Espinosa: So at Berkeley my faculty advisor for my first self-paced computer course in the first quarter of my freshman year was Andy Hertzfeld, who [Pang laughs] was a graduate student at Berkeley. He and Barney Stone had started a local Apple user group, and they had some relationships with Bruce Tognazzini and the Apple Core, over in San Francisco.
My first real encounters with user groups were not good. It was the mid- and late-1970s, and the leftover social rebellion of the 1960s that turned into a personal independence movement in the 1970s got conjoined with technology, with the result that there were some people who now sought personal independence through technology. A lot of the impetus for this came out of the Whole Earth Catalog and Stewart Brand's work. There were people thinking that if they could master personal computing technology, they could fight back against the Machine. And so while there were lawyers who just wanted to use them to automate their offices, a lot of people in the users' groups were really using personal computers as a tool against The Man.
And at that point, people in user groups were-- well, a little odd, and a little antisocial, and didn't necessarily have good social or even ethical skills. That's a sweeping generalization, but you just found it in a lot of places. And so there were a lot of people had bad human interfaces.
In the summer of 1978-- before I went to school, and after we'd moved from the Good Earth building into Bandley One, and when I was working for Jef Raskin--we had a guy who was from a user group in Southern California, who drove his family up in a motor home to come visit the Mecca of Apple Computer. This guy, named--it must be in the books, because I made him famous--he was associated with a user group and computer store in Southern California. Several people I know ended working for him as programmers, and complained about broken promises, promises to pay for computer programs that they wrote and he sold and never compensated them for, and generally slimy things like that.

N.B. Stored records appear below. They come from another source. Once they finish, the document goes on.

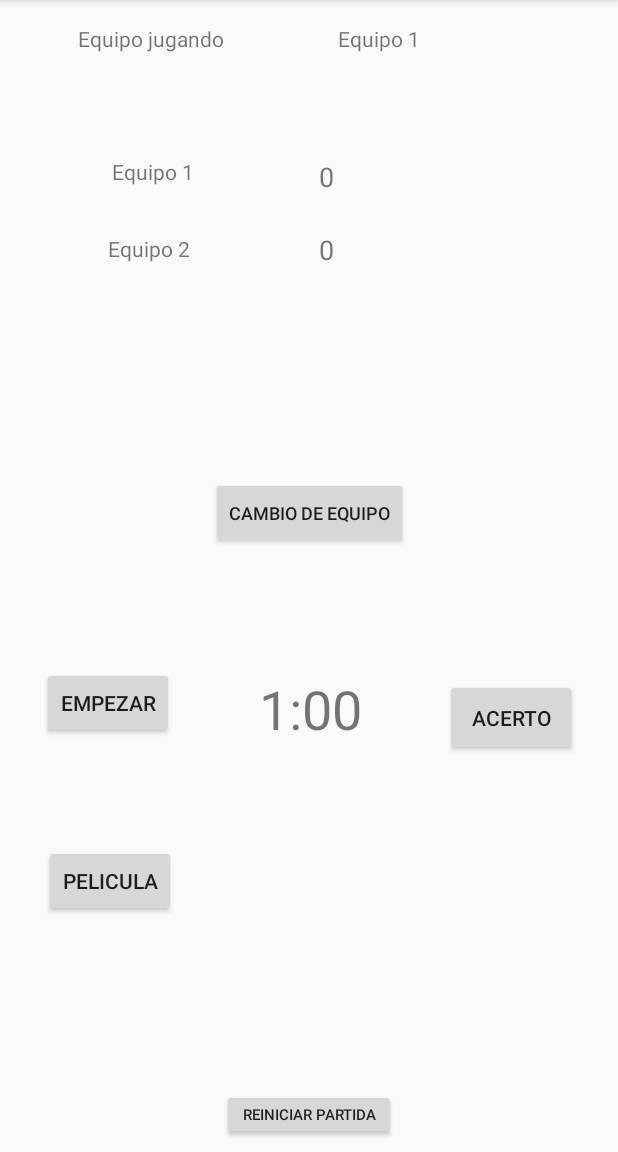
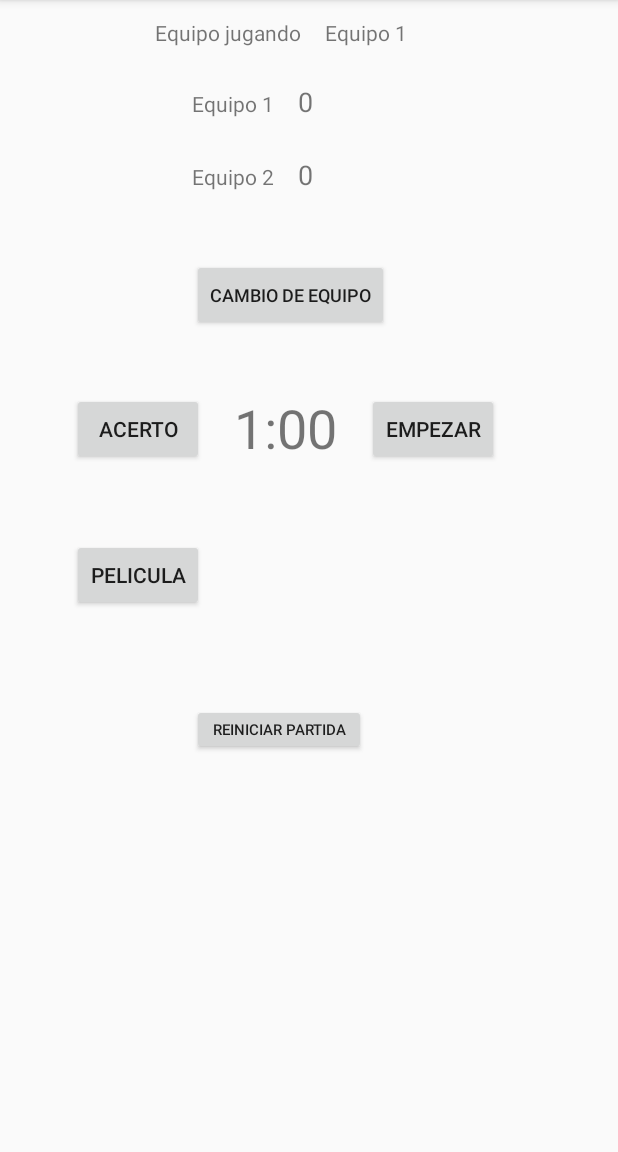
Before and after one commit to RdzSebastian/mimicapp, an Android app: the screen it shows after launch (MainActivity), on a phone screen of 412 x 824 dp, the part 84-1236 px from its top. Run offline under Robolectric (Android 15) with nearby library versions, the light colour scheme and no system bars.

Commit message:
Reestructuracion de Layout con codigo, sin constraint, usando linearLayouts encadenados.
Mejorar Hardcodeo de Strings con el archivo aparte "R.xml"

```diff
--- a/app/src/main/res/layout/activity_main.xml
+++ b/app/src/main/res/layout/activity_main.xml
@@ -1,236 +1,185 @@
 <?xml version="1.0" encoding="utf-8"?>
-<android.support.constraint.ConstraintLayout xmlns:android="http://schemas.android.com/apk/res/android"
-    xmlns:app="http://schemas.android.com/apk/res-auto"
-    xmlns:tools="http://schemas.android.com/tools"
+
+<LinearLayout
+    xmlns:android="http://schemas.android.com/apk/res/android"
     android:layout_width="match_parent"
     android:layout_height="match_parent"
-    tools:context=".MainActivity">
+    android:paddingLeft="16dp"
+    android:paddingRight="16dp"
+    android:orientation="vertical"
+    >
 
 
-    <Button
-        android:id="@+id/buttonTime2"
+    <LinearLayout android:orientation="horizontal"
+        android:layout_margin="12dip"
         android:layout_width="wrap_content"
-        android:layout_height="51dp"
-        android:layout_marginStart="8dp"
-        android:layout_marginLeft="8dp"
-        android:layout_marginTop="8dp"
-        android:layout_marginEnd="16dp"
-        android:layout_marginRight="16dp"
-        android:layout_marginBottom="8dp"
-        android:onClick="Acierto"
-        android:text="Acerto"
-        app:layout_constraintBottom_toBottomOf="parent"
-        app:layout_constraintEnd_toEndOf="parent"
-        app:layout_constraintHorizontal_bias="0.963"
-        app:layout_constraintStart_toStartOf="parent"
-        app:layout_constraintTop_toTopOf="parent"
-        app:layout_constraintVertical_bias="0.635" />
+        android:layout_height="wrap_content">
+
+        <TextView
+            android:id="@+id/textView8"
+            android:layout_width="wrap_content"
+            android:layout_height="wrap_content"
+            android:layout_marginLeft="75dp"
+            android:text="Equipo jugando"/>
+
+        <TextView
+            android:id="@+id/nombre"
+            android:layout_width="wrap_content"
+            android:layout_height="wrap_content"
+            android:paddingLeft="16dp"
+            android:text="Equipo X"/>
+
+    </LinearLayout>
+
+
+
+
+    <LinearLayout android:orientation="horizontal"
+        android:layout_margin="12dip"
+        android:layout_width="wrap_content"
+        android:layout_height="wrap_content">
+
+        <TextView
+            android:id="@+id/Equipo1"
+            android:layout_width="wrap_content"
+            android:layout_height="wrap_content"
+            android:text="Equipo1"
+            android:layout_marginLeft="100dp"/>
+
+        <TextView
+            android:id="@+id/puntos1"
+            android:layout_width="wrap_content"
+            android:layout_height="wrap_content"
+            android:text="0"
+            android:paddingLeft="16dp"
+            android:textSize="18sp"/>
+
+    </LinearLayout>
+
+
+
+
+    <LinearLayout android:orientation="horizontal"
+        android:layout_margin="12dip"
+        android:layout_width="wrap_content"
+        android:layout_height="wrap_content">
+
+        <TextView
+            android:id="@+id/Equipo2"
+            android:layout_width="match_parent"
+            android:layout_height="wrap_content"
+            android:text="Equipo2"
+            android:layout_marginLeft="100dp"
+            android:textSize="14sp" />
+
+        <TextView
+            android:id="@+id/puntos2"
+            android:layout_width="wrap_content"
+            android:layout_height="wrap_content"
+            android:text="0"
+            android:paddingLeft="16dp"
+            android:textSize="18sp" />
+
+    </LinearLayout>
+
+
+    <LinearLayout
+        android:layout_width="wrap_content"
+        android:layout_height="wrap_content"
+        android:layout_margin="12dip"
+        android:orientation="horizontal">
 
         <Button
             android:id="@+id/cambio"
             android:layout_width="wrap_content"
             android:layout_height="wrap_content"
-        android:layout_marginStart="8dp"
-        android:layout_marginLeft="8dp"
-        android:layout_marginTop="8dp"
-        android:layout_marginEnd="8dp"
-        android:layout_marginRight="8dp"
-        android:layout_marginBottom="8dp"
             android:onClick="cambioDeEquipo"
             android:text="cambio de equipo"
-        android:textSize="12sp"
-        app:layout_constraintBottom_toBottomOf="parent"
-        app:layout_constraintEnd_toEndOf="parent"
-        app:layout_constraintHorizontal_bias="0.502"
-        app:layout_constraintStart_toStartOf="parent"
-        app:layout_constraintTop_toTopOf="parent"
-        app:layout_constraintVertical_bias="0.44" />
+            android:layout_marginLeft="100dp"
+            android:layout_marginTop="20dp"
+            android:textSize="12sp" />
+
+    </LinearLayout>
+
+
+
+
+    <LinearLayout android:orientation="horizontal"
+        android:layout_marginLeft="12dp"
+        android:layout_marginTop="20dp"
+        android:layout_width="wrap_content"
+        android:layout_height="wrap_content">
+
+        <Button
+            android:id="@+id/buttonTime2"
+            android:layout_width="wrap_content"
+            android:layout_height="wrap_content"
+            android:onClick="Acierto"
+            android:text="Acerto"
+            android:layout_marginLeft="20dp"/>
+
+        <TextView
+            android:id="@+id/tiempo"
+            android:layout_width="wrap_content"
+            android:layout_height="wrap_content"
+            android:text="1:00"
+            android:textSize="36sp"
+            android:layout_marginTop="8dp"
+            android:layout_marginLeft="20dp"/>
+
+        <Button
+            android:id="@+id/buttonTime"
+            android:layout_width="wrap_content"
+            android:layout_height="wrap_content"
+            android:text="Empezar"
+            android:layout_marginLeft="20dp"/>
+
+    </LinearLayout>
+
+
+    <LinearLayout
+        android:layout_width="wrap_content"
+        android:layout_height="wrap_content"
+        android:layout_marginLeft="12dp"
+        android:layout_marginTop="50dp"
+        android:orientation="horizontal">
 
         <Button
             android:id="@+id/pelicula"
             android:layout_width="wrap_content"
             android:layout_height="wrap_content"
-        android:layout_marginStart="16dp"
-        android:layout_marginLeft="16dp"
-        android:layout_marginTop="8dp"
-        android:layout_marginEnd="8dp"
-        android:layout_marginRight="8dp"
-        android:layout_marginBottom="8dp"
             android:onClick="pelicula"
             android:text="Pelicula"
-        app:layout_constraintBottom_toBottomOf="parent"
-        app:layout_constraintEnd_toEndOf="parent"
-        app:layout_constraintHorizontal_bias="0.044"
-        app:layout_constraintStart_toStartOf="parent"
-        app:layout_constraintTop_toTopOf="parent"
-        app:layout_constraintVertical_bias="0.789" />
+            android:layout_marginLeft="20dp"/>
 
         <TextView
-        android:id="@+id/nombre"
+            android:id="@+id/PeliculaSelect"
             android:layout_width="wrap_content"
             android:layout_height="wrap_content"
-        android:layout_marginTop="16dp"
-        android:layout_marginEnd="132dp"
-        android:layout_marginRight="132dp"
-        android:text="Equipo 1"
-        app:layout_constraintEnd_toEndOf="parent"
-        app:layout_constraintTop_toTopOf="parent" />
+            android:text="Pelicula"
+            android:textSize="24sp"
+            android:layout_marginLeft="20dp"/>
 
-    <Button
-        android:id="@+id/buttonTime"
+    </LinearLayout>
+
+
+
+
+    <LinearLayout android:orientation="horizontal"
+        android:layout_margin="12dip"
         android:layout_width="wrap_content"
-        android:layout_height="wrap_content"
-        android:layout_marginStart="28dp"
-        android:layout_marginLeft="28dp"
-        android:layout_marginTop="40dp"
-        android:layout_marginEnd="8dp"
-        android:layout_marginRight="8dp"
-        android:layout_marginBottom="8dp"
-        android:text="Empezar"
-        app:layout_constraintBottom_toBottomOf="parent"
-        app:layout_constraintEnd_toEndOf="parent"
-        app:layout_constraintHorizontal_bias="0.0"
-        app:layout_constraintStart_toStartOf="parent"
-        app:layout_constraintTop_toTopOf="parent"
-        app:layout_constraintVertical_bias="0.602" />
-
-    <TextView
-        android:id="@+id/tiempo"
-        android:layout_width="wrap_content"
-        android:layout_height="wrap_content"
-        android:layout_marginStart="8dp"
-        android:layout_marginLeft="8dp"
-        android:layout_marginTop="16dp"
-        android:layout_marginEnd="8dp"
-        android:layout_marginRight="8dp"
-        android:layout_marginBottom="8dp"
-        android:text="1:00"
-        android:textSize="36sp"
-        app:layout_constraintBottom_toBottomOf="parent"
-        app:layout_constraintEnd_toStartOf="@+id/buttonTime2"
-        app:layout_constraintHorizontal_bias="0.505"
-        app:layout_constraintStart_toEndOf="@+id/buttonTime"
-        app:layout_constraintTop_toTopOf="parent"
-        app:layout_constraintVertical_bias="0.621" />
+        android:layout_height="wrap_content">
 
         <Button
             android:id="@+id/button8"
             android:layout_width="116dp"
             android:layout_height="34dp"
-        android:layout_marginStart="8dp"
-        android:layout_marginLeft="8dp"
-        android:layout_marginEnd="8dp"
-        android:layout_marginRight="8dp"
-        android:layout_marginBottom="8dp"
             android:onClick="reseteaContador"
             android:text="Reiniciar Partida"
             android:textSize="10sp"
-        app:layout_constraintBottom_toBottomOf="parent"
-        app:layout_constraintEnd_toEndOf="parent"
-        app:layout_constraintStart_toStartOf="parent" />
+            android:layout_marginTop="50dp"
+            android:layout_marginLeft="100dp"/>
 
-    <TextView
-        android:id="@+id/PeliculaSelect"
-        android:layout_width="wrap_content"
-        android:layout_height="27dp"
-        android:layout_marginStart="8dp"
-        android:layout_marginLeft="8dp"
-        android:layout_marginTop="8dp"
-        android:layout_marginEnd="8dp"
-        android:layout_marginRight="8dp"
-        android:layout_marginBottom="8dp"
-        android:text="Pelicula"
-        android:textSize="24sp"
-        app:layout_constraintBottom_toBottomOf="parent"
-        app:layout_constraintEnd_toEndOf="parent"
-        app:layout_constraintHorizontal_bias="0.149"
-        app:layout_constraintStart_toEndOf="@+id/pelicula"
-        app:layout_constraintTop_toTopOf="parent"
-        app:layout_constraintVertical_bias="0.771" />
+    </LinearLayout>
 
-    <TextView
-        android:id="@+id/Equipo1"
-        android:layout_width="wrap_content"
-        android:layout_height="wrap_content"
-        android:layout_marginStart="8dp"
-        android:layout_marginLeft="8dp"
-        android:layout_marginTop="8dp"
-        android:layout_marginEnd="8dp"
-        android:layout_marginRight="8dp"
-        android:layout_marginBottom="8dp"
-        android:text="Equipo1"
-        app:layout_constraintBottom_toBottomOf="parent"
-        app:layout_constraintEnd_toStartOf="@+id/puntos1"
-        app:layout_constraintHorizontal_bias="0.471"
-        app:layout_constraintStart_toStartOf="parent"
-        app:layout_constraintTop_toTopOf="parent"
-        app:layout_constraintVertical_bias="0.132" />
-
-    <TextView
-        android:id="@+id/Equipo2"
-        android:layout_width="wrap_content"
-        android:layout_height="wrap_content"
-        android:layout_marginStart="8dp"
-        android:layout_marginLeft="8dp"
-        android:layout_marginTop="32dp"
-        android:layout_marginEnd="8dp"
-        android:layout_marginRight="8dp"
-        android:text="Equipo2"
-        android:textSize="14sp"
-        app:layout_constraintEnd_toStartOf="@+id/puntos2"
-        app:layout_constraintHorizontal_bias="0.449"
-        app:layout_constraintStart_toStartOf="parent"
-        app:layout_constraintTop_toBottomOf="@+id/Equipo1" />
-
-    <TextView
-        android:id="@+id/puntos1"
-        android:layout_width="wrap_content"
-        android:layout_height="wrap_content"
-        android:layout_marginStart="8dp"
-        android:layout_marginLeft="8dp"
-        android:layout_marginTop="8dp"
-        android:layout_marginEnd="8dp"
-        android:layout_marginRight="8dp"
-        android:layout_marginBottom="8dp"
-        android:text="0"
-        android:textSize="18sp"
-        app:layout_constraintBottom_toBottomOf="parent"
-        app:layout_constraintEnd_toEndOf="parent"
-        app:layout_constraintHorizontal_bias="0.53"
-        app:layout_constraintStart_toStartOf="parent"
-        app:layout_constraintTop_toTopOf="parent"
-        app:layout_constraintVertical_bias="0.134" />
-
-    <TextView
-        android:id="@+id/puntos2"
-        android:layout_width="wrap_content"
-        android:layout_height="wrap_content"
-        android:layout_marginStart="8dp"
-        android:layout_marginLeft="8dp"
-        android:layout_marginTop="24dp"
-        android:layout_marginEnd="8dp"
-        android:layout_marginRight="8dp"
-        android:text="0"
-        android:textSize="18sp"
-        app:layout_constraintEnd_toEndOf="parent"
-        app:layout_constraintHorizontal_bias="0.53"
-        app:layout_constraintStart_toStartOf="parent"
-        app:layout_constraintTop_toBottomOf="@+id/puntos1" />
-
-    <TextView
-        android:id="@+id/textView8"
-        android:layout_width="wrap_content"
-        android:layout_height="wrap_content"
-        android:layout_marginStart="8dp"
-        android:layout_marginLeft="8dp"
-        android:layout_marginTop="16dp"
-        android:layout_marginEnd="8dp"
-        android:layout_marginRight="8dp"
-        android:text="Equipo jugando"
-        app:layout_constraintEnd_toStartOf="@+id/nombre"
-        app:layout_constraintHorizontal_bias="0.391"
-        app:layout_constraintStart_toStartOf="parent"
-        app:layout_constraintTop_toTopOf="parent" />
-
-
-</android.support.constraint.ConstraintLayout>
+</LinearLayout>
```
Lines whose indentation alone changed are shown as unchanged.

He came up to Apple in the summer of 1978; he parked the motor home in the middle of the parking lot in Bandley One, in the middle of a summer day, for six hours; and, with his family sitting inside and sweltering in the heat, he meticulously and ravenously copied every single cassette tape of Apple software that was on the premises. The first hour, he was a loyal user and a fan, and we thought we should give him some of our software; but by the sixth hour, when he wasn't only copying our software and using our time and equipment to do it, but was asking us for blank tapes-- it was just a little bit beyond the pale!
And so that sort of flavored my experience with user groups. Homebrew was much different, because it seemed professional. Homebrew seemed like it wasn't hobbyists, but it was really smart people who wanted to do something. It wasn't a fan club, and most of the user groups that I had experience with after that were sort of fan clubs. Apple Core was in many ways like a fan club. They had the basic characteristics of-- yes, they were there to teach other people about computers, which was a great social purpose, and it was a great place to share knowledge and get your questions answered.
It was also a great place to pick up copied software, which in many ways changed the dynamics of software distribution. With copying so rife, you had to either go copy-protected, in which case people said, "Ooh, he's copy-protected; we won't buy that software;" or you really had to supply added value-- a box, a manual, backup disks, telephone support, a whole package. So it really bifurcated the software industry into the packaged software industry and everything else, because everything else was going to get copied and distributed on user group software disks.
Apple Core was also a place to swap rumors, sometimes accurate, sometimes inaccurate, about what the company was doing next. Later on, when I was a marketing manager and spoke to user groups formally, I had to be very careful with them, because user groups wielded an immense amount of purchasing power through their rumor dissemination; and if word in the user groups was, "Don't by product X, because product Y is coming out at time Z and it's going to be better," sales would suffer. Everybody at that point was paranoid of the Osborne syndrome. Adam Osborne announced his even better computer before he had completed sales and gotten rid of inventory of his old one; and when the project was delayed, as projects inevitably are, he faced a little cash flow problem, because nobody would buy his old computers because he told them something better was coming along. And with the Apple III and follow-on products to the Apple II, and software products, and the many models of the Macintosh, we were very fearful of the same thing.
We had a very delicate relationship with user groups, in that we wanted them to get information from the source, but we didn't want them to spread information that would be detrimental to our sales. That was always a tough relationship to have with them. The fan club user groups love getting inside information, and having a scoop or a secret, and many of them didn't understand how that could be detrimental to the company that they were a fan club of.
So that was pretty much my relationship with user groups early on: Homebrew, Apple Core, which I went to only two or three meetings of, and a small Berkeley Apple user group-- not even a predecessor to BMUG--that Andy and Barney Stone and I put together. That pretty much broke apart when Andy got a job at Apple and moved south, and I kept working for Apple. One of the interesting things about using groups is that if knowledgeable people in the user groups get jobs with the company, they can really no longer go to the user groups, because you can't talk-- you can't share anything. So once I really started working at Apple and being in on new products, I couldn't spend much time at user group meetings.